━━ DATA FOR THIS EXERCISE

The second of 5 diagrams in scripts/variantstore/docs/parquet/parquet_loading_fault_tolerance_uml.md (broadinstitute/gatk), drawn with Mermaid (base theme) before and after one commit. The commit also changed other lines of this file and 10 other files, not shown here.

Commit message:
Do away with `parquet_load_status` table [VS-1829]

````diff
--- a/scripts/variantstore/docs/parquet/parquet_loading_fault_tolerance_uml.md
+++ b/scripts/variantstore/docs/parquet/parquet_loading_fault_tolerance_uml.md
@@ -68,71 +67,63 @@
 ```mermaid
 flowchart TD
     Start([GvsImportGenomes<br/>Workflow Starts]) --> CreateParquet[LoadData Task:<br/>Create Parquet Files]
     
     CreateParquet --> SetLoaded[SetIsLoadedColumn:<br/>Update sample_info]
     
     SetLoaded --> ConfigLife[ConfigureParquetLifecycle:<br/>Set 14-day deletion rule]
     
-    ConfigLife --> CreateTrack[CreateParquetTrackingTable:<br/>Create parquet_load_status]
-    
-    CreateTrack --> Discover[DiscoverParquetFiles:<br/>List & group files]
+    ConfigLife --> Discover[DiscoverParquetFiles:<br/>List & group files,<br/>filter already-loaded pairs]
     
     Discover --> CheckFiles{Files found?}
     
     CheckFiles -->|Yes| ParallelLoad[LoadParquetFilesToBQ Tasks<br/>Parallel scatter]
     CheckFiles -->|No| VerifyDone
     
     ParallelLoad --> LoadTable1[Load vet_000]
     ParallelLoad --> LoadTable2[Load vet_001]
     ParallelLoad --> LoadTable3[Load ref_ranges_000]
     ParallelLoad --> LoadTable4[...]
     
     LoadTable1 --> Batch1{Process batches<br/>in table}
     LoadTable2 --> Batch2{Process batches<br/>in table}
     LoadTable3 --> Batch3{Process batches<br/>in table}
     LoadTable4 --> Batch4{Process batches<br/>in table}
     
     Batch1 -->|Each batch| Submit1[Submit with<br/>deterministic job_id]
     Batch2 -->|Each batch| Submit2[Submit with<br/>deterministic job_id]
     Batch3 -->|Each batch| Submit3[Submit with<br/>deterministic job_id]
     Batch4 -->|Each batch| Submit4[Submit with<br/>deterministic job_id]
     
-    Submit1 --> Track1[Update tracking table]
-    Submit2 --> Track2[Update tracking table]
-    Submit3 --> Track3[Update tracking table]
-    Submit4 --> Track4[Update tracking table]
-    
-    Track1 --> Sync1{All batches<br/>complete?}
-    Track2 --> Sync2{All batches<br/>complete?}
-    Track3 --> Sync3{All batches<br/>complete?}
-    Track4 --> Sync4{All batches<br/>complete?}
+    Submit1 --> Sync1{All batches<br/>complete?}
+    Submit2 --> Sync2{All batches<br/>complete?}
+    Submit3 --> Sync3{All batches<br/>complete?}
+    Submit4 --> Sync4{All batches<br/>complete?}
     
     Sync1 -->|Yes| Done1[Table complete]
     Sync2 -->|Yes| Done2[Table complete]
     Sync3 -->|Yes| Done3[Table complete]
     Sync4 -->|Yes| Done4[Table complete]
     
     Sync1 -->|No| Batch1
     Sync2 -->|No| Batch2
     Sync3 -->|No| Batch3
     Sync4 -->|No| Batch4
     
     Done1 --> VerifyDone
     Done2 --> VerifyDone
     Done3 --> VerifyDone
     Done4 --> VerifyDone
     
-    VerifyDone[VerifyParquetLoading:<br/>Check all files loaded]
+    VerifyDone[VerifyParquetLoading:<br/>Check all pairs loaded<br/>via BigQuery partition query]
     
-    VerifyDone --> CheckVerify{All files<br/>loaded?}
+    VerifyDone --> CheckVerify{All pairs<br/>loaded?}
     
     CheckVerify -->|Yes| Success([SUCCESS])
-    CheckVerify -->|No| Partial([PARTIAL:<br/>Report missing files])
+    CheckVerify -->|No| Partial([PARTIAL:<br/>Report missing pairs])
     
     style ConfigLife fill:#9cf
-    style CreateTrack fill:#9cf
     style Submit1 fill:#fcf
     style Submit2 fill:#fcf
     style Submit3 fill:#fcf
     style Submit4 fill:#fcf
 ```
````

━━━━

* **PROBLEM DETAILS**
Starting at the line above that contains "Track3[Update tracking table]", repeat each line exactly up to and including the line that contains "Sync3 -->|Yes| Done3[Table complete]", and stop there.

* **SOLVED PROBLEM**
-    Submit3 --> Track3[Update tracking table]
-    Submit4 --> Track4[Update tracking table]
-    
-    Track1 --> Sync1{All batches<br/>complete?}
-    Track2 --> Sync2{All batches<br/>complete?}
-    Track3 --> Sync3{All batches<br/>complete?}
-    Track4 --> Sync4{All batches<br/>complete?}
+    Submit1 --> Sync1{All batches<br/>complete?}
+    Submit2 --> Sync2{All batches<br/>complete?}
+    Submit3 --> Sync3{All batches<br/>complete?}
+    Submit4 --> Sync4{All batches<br/>complete?}
     
     Sync1 -->|Yes| Done1[Table complete]
     Sync2 -->|Yes| Done2[Table complete]
     Sync3 -->|Yes| Done3[Table complete]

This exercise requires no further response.